▸ **ABOUT THIS EXERCISE**: Repeat the data that follows, word for word, without the images.

Image comparison data:
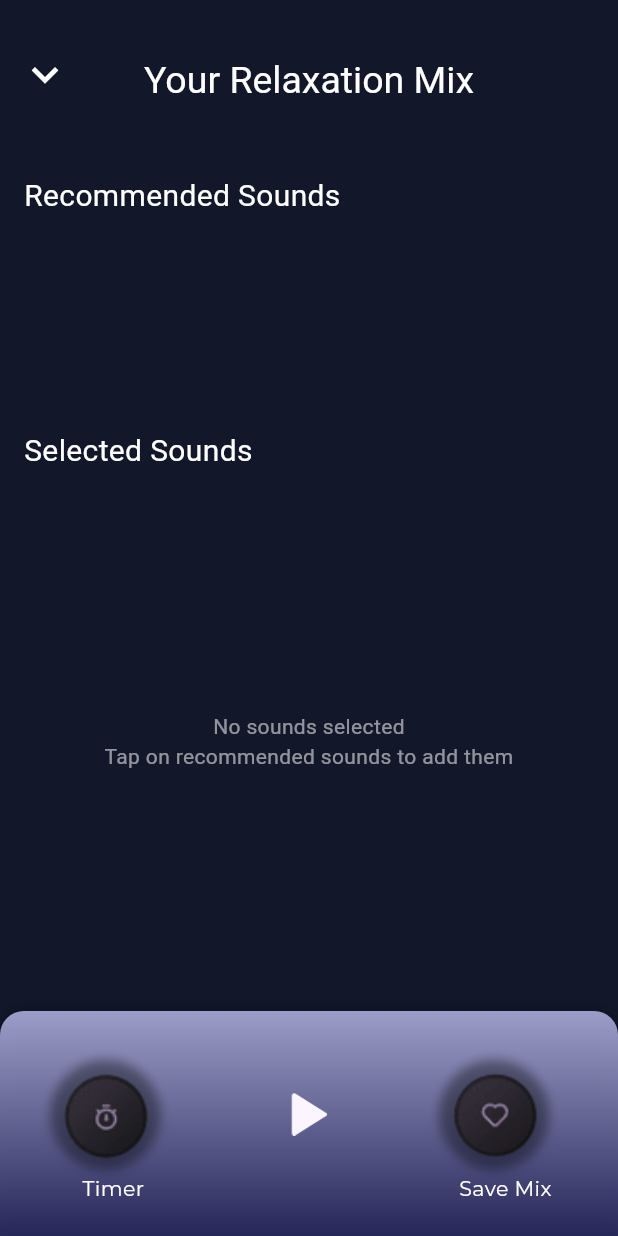
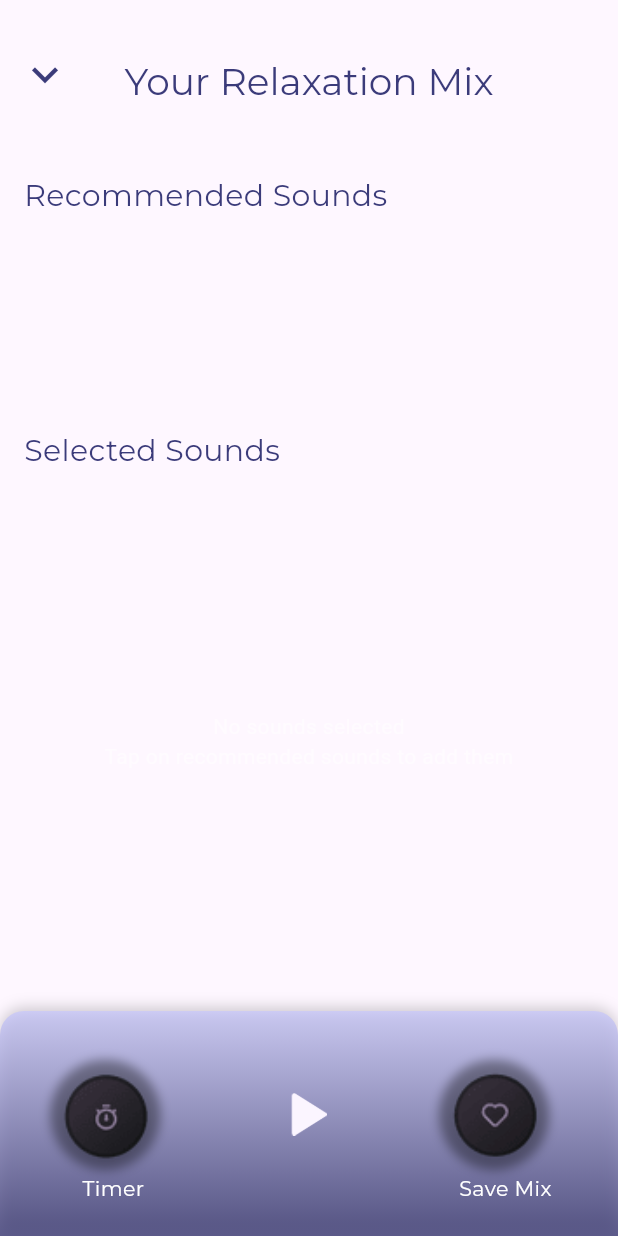
Before and after one commit to ashokstha61/test_clarity, a Flutter app: the RelaxationMixPage screen opened directly with empty values, on a phone screen of 412 x 824 dp. Run offline on Flutter 3.47's test engine with Material 3 defaults, Android fonts, the phone set to English and light mode, and no system bars; our stand-ins replace circular_countdown_timer, cloud_firestore, firebase_auth, firebase_core, flutter_screenutil, flutter_styled_toast and 5 more; accounts and stored records are empty.

Commit message:
minure improvement in the ui in the relaxationmix page

```diff
--- a/lib/theme.dart
+++ b/lib/theme.dart
@@ -126,4 +126,9 @@ class ThemeHelper {
         ? Colors.black
         : Colors.white;
   }
+  static Color remixBackgroundColor(BuildContext context) {
+    return Theme.of(context).brightness == Brightness.dark
+        ? Colors.white54
+        : Colors.black54;
+  }
 }
--- a/lib/view/Sound page/sound.dart
+++ b/lib/view/Sound page/sound.dart
@@ -121,7 +121,7 @@ class _SoundPageState extends State<SoundPage> {
               const SizedBox(height: 16),
               ElevatedButton(
                 onPressed: _loadSounds,
-                child: const Text('Retry'),
+                child:  Text('Retry'),
               ),
             ],
           ),
@@ -138,7 +138,7 @@ class _SoundPageState extends State<SoundPage> {
             child: RefreshIndicator(
               onRefresh: _loadSounds,
               child: _sounds.isEmpty
-                  ? const Center(child: Text('No sounds available'))
+                  ?  Center(child: Text('No sounds available'))
                   : ListView.builder(
                 itemCount: _sounds.length,
                 itemBuilder: (context, index) {
--- a/lib/view/sound mixing page/fixedrelaxationmix.dart
+++ b/lib/view/sound mixing page/fixedrelaxationmix.dart
@@ -283,8 +283,6 @@ class _RelaxationMixPageState extends State<RelaxationMixPage> {
     widget.onSoundsChanged(_buildUpdatedSounds());
   }
 
-
-
   Future<void> _removeSoundFromMixInternal(
     NewSoundModel sound,
     bool updateCallback,
@@ -294,7 +292,9 @@ class _RelaxationMixPageState extends State<RelaxationMixPage> {
         _selectedSounds.removeWhere((s) => s.title == sound.title);
 
         // find original index in the full sounds list
-      final originalIndex = widget.sounds.indexWhere((s) => s.title == sound.title);
+        final originalIndex = widget.sounds.indexWhere(
+          (s) => s.title == sound.title,
+        );
 
         if (originalIndex != -1) {
           // insert back into recommendedSounds at the right position
@@ -305,7 +305,10 @@ class _RelaxationMixPageState extends State<RelaxationMixPage> {
           if (insertIndex == -1) {
             _recommendedSounds.add(sound.copyWith(isSelected: false));
           } else {
-          _recommendedSounds.insert(insertIndex, sound.copyWith(isSelected: false));
+            _recommendedSounds.insert(
+              insertIndex,
+              sound.copyWith(isSelected: false),
+            );
           }
         }
       });
@@ -327,7 +330,6 @@ class _RelaxationMixPageState extends State<RelaxationMixPage> {
       _showErrorSnackBar('Failed to remove sound: $e');
     }
   }
-
 
   // FIX: Properly update volume by creating new list with updated sound
   Future<void> _updateSoundVolume(int index, double volume) async {
@@ -369,9 +371,9 @@ class _RelaxationMixPageState extends State<RelaxationMixPage> {
       appBar: AppBar(
         leadingWidth: 60,
         leading: IconButton(
-          icon: const Icon(
+          icon: Icon(
             Icons.keyboard_arrow_down,
-            color: Colors.white,
+            color: ThemeHelper.textTitle(context),
             size: 35,
           ),
           onPressed: () {
@@ -384,18 +386,22 @@ class _RelaxationMixPageState extends State<RelaxationMixPage> {
           padding: const EdgeInsets.only(top: 8.0),
           child: Column(
             children: [
-              const Text(
+              Text(
                 'Your Relaxation Mix',
-                style: TextStyle(color: Colors.white, fontSize: 25),
+                style: TextStyle(
+                  color: ThemeHelper.textTitle(context),
+                  fontSize: 25,
+                  fontFamily: 'Montserrat',
+                ),
               ),
             ],
           ),
         ),
         centerTitle: true,
-        backgroundColor: const Color.fromRGBO(18, 23, 42, 1),
+        // backgroundColor:  Color.fromRGBO(18, 23, 42, 1),
       ),
       body: Container(
-        color: const Color.fromRGBO(18, 23, 42, 1),
+        // color: const Color.fromRGBO(18, 23, 42, 1),
         child: Column(
           children: [
             Expanded(
@@ -404,9 +410,13 @@ class _RelaxationMixPageState extends State<RelaxationMixPage> {
                 child: Column(
                   crossAxisAlignment: CrossAxisAlignment.start,
                   children: [
-                    const Text(
+                    Text(
                       'Recommended Sounds',
-                      style: TextStyle(fontSize: 20, color: Colors.white),
+                      style: TextStyle(
+                        fontSize: 20,
+                        color: ThemeHelper.textTitle(context),
+                        fontFamily: 'Montserrat',
+                      ),
                     ),
                     const SizedBox(height: 16),
                     SizedBox(
@@ -430,9 +440,13 @@ class _RelaxationMixPageState extends State<RelaxationMixPage> {
                             ),
                     ),
                     const SizedBox(height: 5),
-                    const Text(
+                    Text(
                       'Selected Sounds',
-                      style: TextStyle(fontSize: 20, color: Colors.white),
+                      style: TextStyle(
+                        fontSize: 20,
+                        color: ThemeHelper.textTitle(context),
+                        fontFamily: 'Montserrat',
+                      ),
                     ),
                     const SizedBox(height: 16),
                     Expanded(
@@ -638,9 +652,12 @@ class _RelaxationMixPageState extends State<RelaxationMixPage> {
                 width: 80,
                 height: 80,
                 decoration: BoxDecoration(
-                  color: const Color.fromRGBO(18, 23, 42, 1),
+                  color: Colors.transparent,
                   borderRadius: BorderRadius.circular(5),
-                  border: Border.all(color: Colors.teal[50]!),
+                  border: Border.all(
+                    color: ui.Color.fromARGB(255, 62, 86, 145)!,
+                    width: 2.w,
+                  ),
                 ),
                 child: Column(
                   mainAxisAlignment: MainAxisAlignment.center,
@@ -651,10 +668,11 @@ class _RelaxationMixPageState extends State<RelaxationMixPage> {
                       padding: const EdgeInsets.symmetric(horizontal: 4),
                       child: Text(
                         sound.title.replaceAll('_', ' '),
-                        style: const TextStyle(
+                        style: TextStyle(
                           fontSize: 12,
-                          color: Colors.white,
+                          color: ThemeHelper.textTitle(context),
                           overflow: TextOverflow.ellipsis,
+                          fontFamily: 'Montserrat',
                         ),
                         maxLines: 1,
                       ),
@@ -675,12 +693,15 @@ class _RelaxationMixPageState extends State<RelaxationMixPage> {
       child: Row(
         children: [
           Container(
-            width: 50,
-            height: 50,
+            width: 50.w,
+            height: 50.h,
             decoration: BoxDecoration(
-              color: const Color.fromRGBO(18, 23, 42, 1),
+              color: Colors.transparent,
               borderRadius: BorderRadius.circular(5),
-              border: Border.all(color: Colors.teal[50]!),
+              border: Border.all(
+                color: const ui.Color.fromARGB(255, 51, 61, 108)!,
+                width: 2.w,
+              ),
             ),
             child: Stack(
               clipBehavior: Clip.none,
@@ -722,7 +743,11 @@ class _RelaxationMixPageState extends State<RelaxationMixPage> {
                   padding: EdgeInsets.only(left: 16.sp),
                   child: Text(
                     sound.title.replaceAll('_', ' '),
-                    style: const TextStyle(fontSize: 16, color: Colors.white),
+                    style: TextStyle(
+                      fontSize: 16,
+                      color: ThemeHelper.textTitle(context),
+                      fontFamily: 'Montserrat',
+                    ),
                   ),
                 ),
                 SizedBox(height: 5.h),
```
Lines whose indentation alone changed are shown as unchanged.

▸ **FINISHED TASK**:
Before and after one commit to ashokstha61/test_clarity, a Flutter app: the RelaxationMixPage screen opened directly with empty values, on a phone screen of 412 x 824 dp. Run offline on Flutter 3.47's test engine with Material 3 defaults, Android fonts, the phone set to English and light mode, and no system bars; our stand-ins replace circular_countdown_timer, cloud_firestore, firebase_auth, firebase_core, flutter_screenutil, flutter_styled_toast and 5 more; accounts and stored records are empty.

Commit message:
minure improvement in the ui in the relaxationmix page

```diff
--- a/lib/theme.dart
+++ b/lib/theme.dart
@@ -126,4 +126,9 @@ class ThemeHelper {
         ? Colors.black
         : Colors.white;
   }
+  static Color remixBackgroundColor(BuildContext context) {
+    return Theme.of(context).brightness == Brightness.dark
+        ? Colors.white54
+        : Colors.black54;
+  }
 }
--- a/lib/view/Sound page/sound.dart
+++ b/lib/view/Sound page/sound.dart
@@ -121,7 +121,7 @@ class _SoundPageState extends State<SoundPage> {
               const SizedBox(height: 16),
               ElevatedButton(
                 onPressed: _loadSounds,
-                child: const Text('Retry'),
+                child:  Text('Retry'),
               ),
             ],
           ),
@@ -138,7 +138,7 @@ class _SoundPageState extends State<SoundPage> {
             child: RefreshIndicator(
               onRefresh: _loadSounds,
               child: _sounds.isEmpty
-                  ? const Center(child: Text('No sounds available'))
+                  ?  Center(child: Text('No sounds available'))
                   : ListView.builder(
                 itemCount: _sounds.length,
                 itemBuilder: (context, index) {
--- a/lib/view/sound mixing page/fixedrelaxationmix.dart
+++ b/lib/view/sound mixing page/fixedrelaxationmix.dart
@@ -283,8 +283,6 @@ class _RelaxationMixPageState extends State<RelaxationMixPage> {
     widget.onSoundsChanged(_buildUpdatedSounds());
   }
 
-
-
   Future<void> _removeSoundFromMixInternal(
     NewSoundModel sound,
     bool updateCallback,
@@ -294,7 +292,9 @@ class _RelaxationMixPageState extends State<RelaxationMixPage> {
         _selectedSounds.removeWhere((s) => s.title == sound.title);
 
         // find original index in the full sounds list
-      final originalIndex = widget.sounds.indexWhere((s) => s.title == sound.title);
+        final originalIndex = widget.sounds.indexWhere(
+          (s) => s.title == sound.title,
+        );
 
         if (originalIndex != -1) {
           // insert back into recommendedSounds at the right position
@@ -305,7 +305,10 @@ class _RelaxationMixPageState extends State<RelaxationMixPage> {
           if (insertIndex == -1) {
             _recommendedSounds.add(sound.copyWith(isSelected: false));
           } else {
-          _recommendedSounds.insert(insertIndex, sound.copyWith(isSelected: false));
+            _recommendedSounds.insert(
+              insertIndex,
+              sound.copyWith(isSelected: false),
+            );
           }
         }
       });
@@ -327,7 +330,6 @@ class _RelaxationMixPageState extends State<RelaxationMixPage> {
       _showErrorSnackBar('Failed to remove sound: $e');
     }
   }
-
 
   // FIX: Properly update volume by creating new list with updated sound
   Future<void> _updateSoundVolume(int index, double volume) async {
@@ -369,9 +371,9 @@ class _RelaxationMixPageState extends State<RelaxationMixPage> {
       appBar: AppBar(
         leadingWidth: 60,
         leading: IconButton(
-          icon: const Icon(
+          icon: Icon(
             Icons.keyboard_arrow_down,
-            color: Colors.white,
+            color: ThemeHelper.textTitle(context),
             size: 35,
           ),
           onPressed: () {
@@ -384,18 +386,22 @@ class _RelaxationMixPageState extends State<RelaxationMixPage> {
           padding: const EdgeInsets.only(top: 8.0),
           child: Column(
             children: [
-              const Text(
+              Text(
                 'Your Relaxation Mix',
-                style: TextStyle(color: Colors.white, fontSize: 25),
+                style: TextStyle(
+                  color: ThemeHelper.textTitle(context),
+                  fontSize: 25,
+                  fontFamily: 'Montserrat',
+                ),
               ),
             ],
           ),
         ),
         centerTitle: true,
-        backgroundColor: const Color.fromRGBO(18, 23, 42, 1),
+        // backgroundColor:  Color.fromRGBO(18, 23, 42, 1),
       ),
       body: Container(
-        color: const Color.fromRGBO(18, 23, 42, 1),
+        // color: const Color.fromRGBO(18, 23, 42, 1),
         child: Column(
           children: [
             Expanded(
@@ -404,9 +410,13 @@ class _RelaxationMixPageState extends State<RelaxationMixPage> {
                 child: Column(
                   crossAxisAlignment: CrossAxisAlignment.start,
                   children: [
-                    const Text(
+                    Text(
                       'Recommended Sounds',
-                      style: TextStyle(fontSize: 20, color: Colors.white),
+                      style: TextStyle(
+                        fontSize: 20,
+                        color: ThemeHelper.textTitle(context),
+                        fontFamily: 'Montserrat',
+                      ),
                     ),
                     const SizedBox(height: 16),
                     SizedBox(
@@ -430,9 +440,13 @@ class _RelaxationMixPageState extends State<RelaxationMixPage> {
                             ),
                     ),
                     const SizedBox(height: 5),
-                    const Text(
+                    Text(
                       'Selected Sounds',
-                      style: TextStyle(fontSize: 20, color: Colors.white),
+                      style: TextStyle(
+                        fontSize: 20,
+                        color: ThemeHelper.textTitle(context),
+                        fontFamily: 'Montserrat',
+                      ),
                     ),
                     const SizedBox(height: 16),
                     Expanded(
@@ -638,9 +652,12 @@ class _RelaxationMixPageState extends State<RelaxationMixPage> {
                 width: 80,
                 height: 80,
                 decoration: BoxDecoration(
-                  color: const Color.fromRGBO(18, 23, 42, 1),
+                  color: Colors.transparent,
                   borderRadius: BorderRadius.circular(5),
-                  border: Border.all(color: Colors.teal[50]!),
+                  border: Border.all(
+                    color: ui.Color.fromARGB(255, 62, 86, 145)!,
+                    width: 2.w,
+                  ),
                 ),
                 child: Column(
                   mainAxisAlignment: MainAxisAlignment.center,
@@ -651,10 +668,11 @@ class _RelaxationMixPageState extends State<RelaxationMixPage> {
                       padding: const EdgeInsets.symmetric(horizontal: 4),
                       child: Text(
                         sound.title.replaceAll('_', ' '),
-                        style: const TextStyle(
+                        style: TextStyle(
                           fontSize: 12,
-                          color: Colors.white,
+                          color: ThemeHelper.textTitle(context),
                           overflow: TextOverflow.ellipsis,
+                          fontFamily: 'Montserrat',
                         ),
                         maxLines: 1,
                       ),
@@ -675,12 +693,15 @@ class _RelaxationMixPageState extends State<RelaxationMixPage> {
       child: Row(
         children: [
           Container(
-            width: 50,
-            height: 50,
+            width: 50.w,
+            height: 50.h,
             decoration: BoxDecoration(
-              color: const Color.fromRGBO(18, 23, 42, 1),
+              color: Colors.transparent,
               borderRadius: BorderRadius.circular(5),
-              border: Border.all(color: Colors.teal[50]!),
+              border: Border.all(
+                color: const ui.Color.fromARGB(255, 51, 61, 108)!,
+                width: 2.w,
+              ),
             ),
             child: Stack(
               clipBehavior: Clip.none,
@@ -722,7 +743,11 @@ class _RelaxationMixPageState extends State<RelaxationMixPage> {
                   padding: EdgeInsets.only(left: 16.sp),
                   child: Text(
                     sound.title.replaceAll('_', ' '),
-                    style: const TextStyle(fontSize: 16, color: Colors.white),
+                    style: TextStyle(
+                      fontSize: 16,
+                      color: ThemeHelper.textTitle(context),
+                      fontFamily: 'Montserrat',
+                    ),
                   ),
                 ),
                 SizedBox(height: 5.h),
```
Lines whose indentation alone changed are shown as unchanged.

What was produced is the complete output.